_TASK OBJECTIVE_
Scan the entries for the word "finder", and copy every line where it appears.

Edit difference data
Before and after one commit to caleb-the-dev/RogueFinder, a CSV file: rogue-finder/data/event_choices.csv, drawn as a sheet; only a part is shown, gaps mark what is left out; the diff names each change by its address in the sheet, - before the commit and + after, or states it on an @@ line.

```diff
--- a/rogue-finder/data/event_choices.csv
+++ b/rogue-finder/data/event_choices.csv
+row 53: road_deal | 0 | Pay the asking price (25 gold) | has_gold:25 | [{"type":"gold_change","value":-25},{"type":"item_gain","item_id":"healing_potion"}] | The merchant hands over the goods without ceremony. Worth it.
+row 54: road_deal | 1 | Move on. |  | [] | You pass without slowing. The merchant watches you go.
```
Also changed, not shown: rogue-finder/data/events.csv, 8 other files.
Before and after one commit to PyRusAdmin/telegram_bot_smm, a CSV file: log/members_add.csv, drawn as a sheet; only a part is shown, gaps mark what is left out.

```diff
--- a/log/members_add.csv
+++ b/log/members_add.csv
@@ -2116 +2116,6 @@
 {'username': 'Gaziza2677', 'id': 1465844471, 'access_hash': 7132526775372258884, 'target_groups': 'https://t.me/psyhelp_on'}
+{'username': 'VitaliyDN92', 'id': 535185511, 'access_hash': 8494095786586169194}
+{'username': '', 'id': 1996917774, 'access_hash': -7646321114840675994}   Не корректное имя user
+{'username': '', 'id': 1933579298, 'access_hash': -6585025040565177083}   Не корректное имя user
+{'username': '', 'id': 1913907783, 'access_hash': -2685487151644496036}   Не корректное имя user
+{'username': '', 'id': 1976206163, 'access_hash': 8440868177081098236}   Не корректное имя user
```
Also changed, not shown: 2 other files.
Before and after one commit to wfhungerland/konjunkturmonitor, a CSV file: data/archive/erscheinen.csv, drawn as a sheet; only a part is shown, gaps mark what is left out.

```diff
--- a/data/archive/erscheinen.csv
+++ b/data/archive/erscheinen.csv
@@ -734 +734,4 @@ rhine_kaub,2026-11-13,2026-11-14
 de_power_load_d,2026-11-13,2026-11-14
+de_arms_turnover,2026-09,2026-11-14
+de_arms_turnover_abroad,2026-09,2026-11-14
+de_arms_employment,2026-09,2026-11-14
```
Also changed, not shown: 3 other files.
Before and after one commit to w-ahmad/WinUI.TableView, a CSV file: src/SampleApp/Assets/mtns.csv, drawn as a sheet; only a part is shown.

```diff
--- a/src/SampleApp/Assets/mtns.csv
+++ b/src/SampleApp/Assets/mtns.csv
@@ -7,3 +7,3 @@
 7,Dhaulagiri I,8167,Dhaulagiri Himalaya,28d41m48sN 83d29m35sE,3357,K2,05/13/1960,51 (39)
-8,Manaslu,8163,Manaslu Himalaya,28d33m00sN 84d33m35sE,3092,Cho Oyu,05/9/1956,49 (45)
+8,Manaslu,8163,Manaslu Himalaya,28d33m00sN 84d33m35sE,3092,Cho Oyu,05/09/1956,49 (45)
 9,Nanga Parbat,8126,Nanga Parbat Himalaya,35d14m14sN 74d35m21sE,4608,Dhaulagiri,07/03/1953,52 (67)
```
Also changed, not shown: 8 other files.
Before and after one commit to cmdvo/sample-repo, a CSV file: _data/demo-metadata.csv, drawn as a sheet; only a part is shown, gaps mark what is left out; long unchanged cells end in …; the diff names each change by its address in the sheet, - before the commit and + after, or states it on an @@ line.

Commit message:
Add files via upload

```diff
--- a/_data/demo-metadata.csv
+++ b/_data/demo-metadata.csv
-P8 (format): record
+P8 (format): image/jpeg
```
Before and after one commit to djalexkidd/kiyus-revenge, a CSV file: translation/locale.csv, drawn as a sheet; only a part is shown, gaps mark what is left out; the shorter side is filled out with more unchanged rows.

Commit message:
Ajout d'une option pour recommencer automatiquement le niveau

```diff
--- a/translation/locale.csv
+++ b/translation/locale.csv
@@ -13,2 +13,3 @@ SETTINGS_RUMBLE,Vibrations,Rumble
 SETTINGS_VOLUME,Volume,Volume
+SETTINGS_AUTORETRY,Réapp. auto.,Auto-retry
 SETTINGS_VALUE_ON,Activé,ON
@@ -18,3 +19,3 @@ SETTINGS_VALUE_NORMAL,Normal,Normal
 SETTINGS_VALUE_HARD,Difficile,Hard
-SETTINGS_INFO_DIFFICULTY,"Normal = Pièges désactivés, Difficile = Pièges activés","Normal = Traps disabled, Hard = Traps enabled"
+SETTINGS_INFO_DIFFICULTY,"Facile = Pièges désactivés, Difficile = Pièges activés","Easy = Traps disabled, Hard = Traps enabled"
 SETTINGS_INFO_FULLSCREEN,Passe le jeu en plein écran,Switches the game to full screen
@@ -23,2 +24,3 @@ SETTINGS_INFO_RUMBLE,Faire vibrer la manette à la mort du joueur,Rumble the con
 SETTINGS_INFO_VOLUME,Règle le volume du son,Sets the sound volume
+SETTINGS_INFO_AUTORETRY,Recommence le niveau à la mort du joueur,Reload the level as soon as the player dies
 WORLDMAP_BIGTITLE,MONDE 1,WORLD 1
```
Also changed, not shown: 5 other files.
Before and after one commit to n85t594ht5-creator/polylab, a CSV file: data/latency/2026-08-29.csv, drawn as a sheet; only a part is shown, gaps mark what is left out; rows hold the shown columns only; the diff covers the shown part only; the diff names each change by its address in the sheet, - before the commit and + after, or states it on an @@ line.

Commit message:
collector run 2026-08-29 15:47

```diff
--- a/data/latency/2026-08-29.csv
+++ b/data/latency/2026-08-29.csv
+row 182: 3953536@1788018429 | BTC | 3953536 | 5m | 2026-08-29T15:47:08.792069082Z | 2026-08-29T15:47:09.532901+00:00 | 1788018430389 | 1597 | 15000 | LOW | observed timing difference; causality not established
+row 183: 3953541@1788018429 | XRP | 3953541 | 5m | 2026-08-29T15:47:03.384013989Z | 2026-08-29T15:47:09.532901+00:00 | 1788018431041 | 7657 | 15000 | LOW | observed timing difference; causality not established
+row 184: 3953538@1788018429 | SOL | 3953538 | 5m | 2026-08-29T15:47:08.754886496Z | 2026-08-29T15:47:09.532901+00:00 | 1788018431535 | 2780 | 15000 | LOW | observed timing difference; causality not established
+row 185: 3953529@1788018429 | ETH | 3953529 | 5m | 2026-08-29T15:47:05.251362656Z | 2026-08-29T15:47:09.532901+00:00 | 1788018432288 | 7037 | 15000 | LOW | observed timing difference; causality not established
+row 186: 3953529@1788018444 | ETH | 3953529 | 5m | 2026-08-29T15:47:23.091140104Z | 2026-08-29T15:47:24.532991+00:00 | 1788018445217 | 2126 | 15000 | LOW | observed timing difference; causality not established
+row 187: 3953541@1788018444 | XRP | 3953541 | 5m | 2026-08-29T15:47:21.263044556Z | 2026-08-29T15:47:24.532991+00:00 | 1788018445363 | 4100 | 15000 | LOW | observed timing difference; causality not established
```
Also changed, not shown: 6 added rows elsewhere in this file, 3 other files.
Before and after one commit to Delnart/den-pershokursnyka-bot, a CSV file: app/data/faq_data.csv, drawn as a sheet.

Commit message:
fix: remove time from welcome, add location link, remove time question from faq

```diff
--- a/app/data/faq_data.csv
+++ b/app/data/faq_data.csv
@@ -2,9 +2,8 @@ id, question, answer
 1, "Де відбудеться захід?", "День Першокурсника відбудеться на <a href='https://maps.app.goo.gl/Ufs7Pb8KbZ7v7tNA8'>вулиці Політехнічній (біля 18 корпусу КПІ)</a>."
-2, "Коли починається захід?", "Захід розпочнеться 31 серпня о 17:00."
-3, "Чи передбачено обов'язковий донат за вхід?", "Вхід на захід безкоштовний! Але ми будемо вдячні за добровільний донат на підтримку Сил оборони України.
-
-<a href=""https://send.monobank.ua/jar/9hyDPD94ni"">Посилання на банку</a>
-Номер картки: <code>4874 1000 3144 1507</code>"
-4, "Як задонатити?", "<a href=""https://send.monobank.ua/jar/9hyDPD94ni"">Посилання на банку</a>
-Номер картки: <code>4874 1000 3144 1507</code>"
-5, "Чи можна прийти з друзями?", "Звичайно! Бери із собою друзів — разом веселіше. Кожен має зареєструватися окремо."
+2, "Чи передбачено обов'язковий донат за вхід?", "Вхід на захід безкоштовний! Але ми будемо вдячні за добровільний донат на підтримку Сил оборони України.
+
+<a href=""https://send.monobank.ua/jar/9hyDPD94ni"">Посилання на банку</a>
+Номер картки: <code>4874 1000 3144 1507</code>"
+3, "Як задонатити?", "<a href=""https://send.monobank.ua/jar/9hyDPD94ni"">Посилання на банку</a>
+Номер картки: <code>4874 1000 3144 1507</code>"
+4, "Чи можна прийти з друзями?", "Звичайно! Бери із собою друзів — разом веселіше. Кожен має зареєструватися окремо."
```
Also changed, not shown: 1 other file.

_EXERCISE RESPONSE_
Before and after one commit to caleb-the-dev/RogueFinder, a CSV file: rogue-finder/data/event_choices.csv, drawn as a sheet; only a part is shown, gaps mark what is left out; the diff names each change by its address in the sheet, - before the commit and + after, or states it on an @@ line.
--- a/rogue-finder/data/event_choices.csv
+++ b/rogue-finder/data/event_choices.csv
Also changed, not shown: rogue-finder/data/events.csv, 8 other files.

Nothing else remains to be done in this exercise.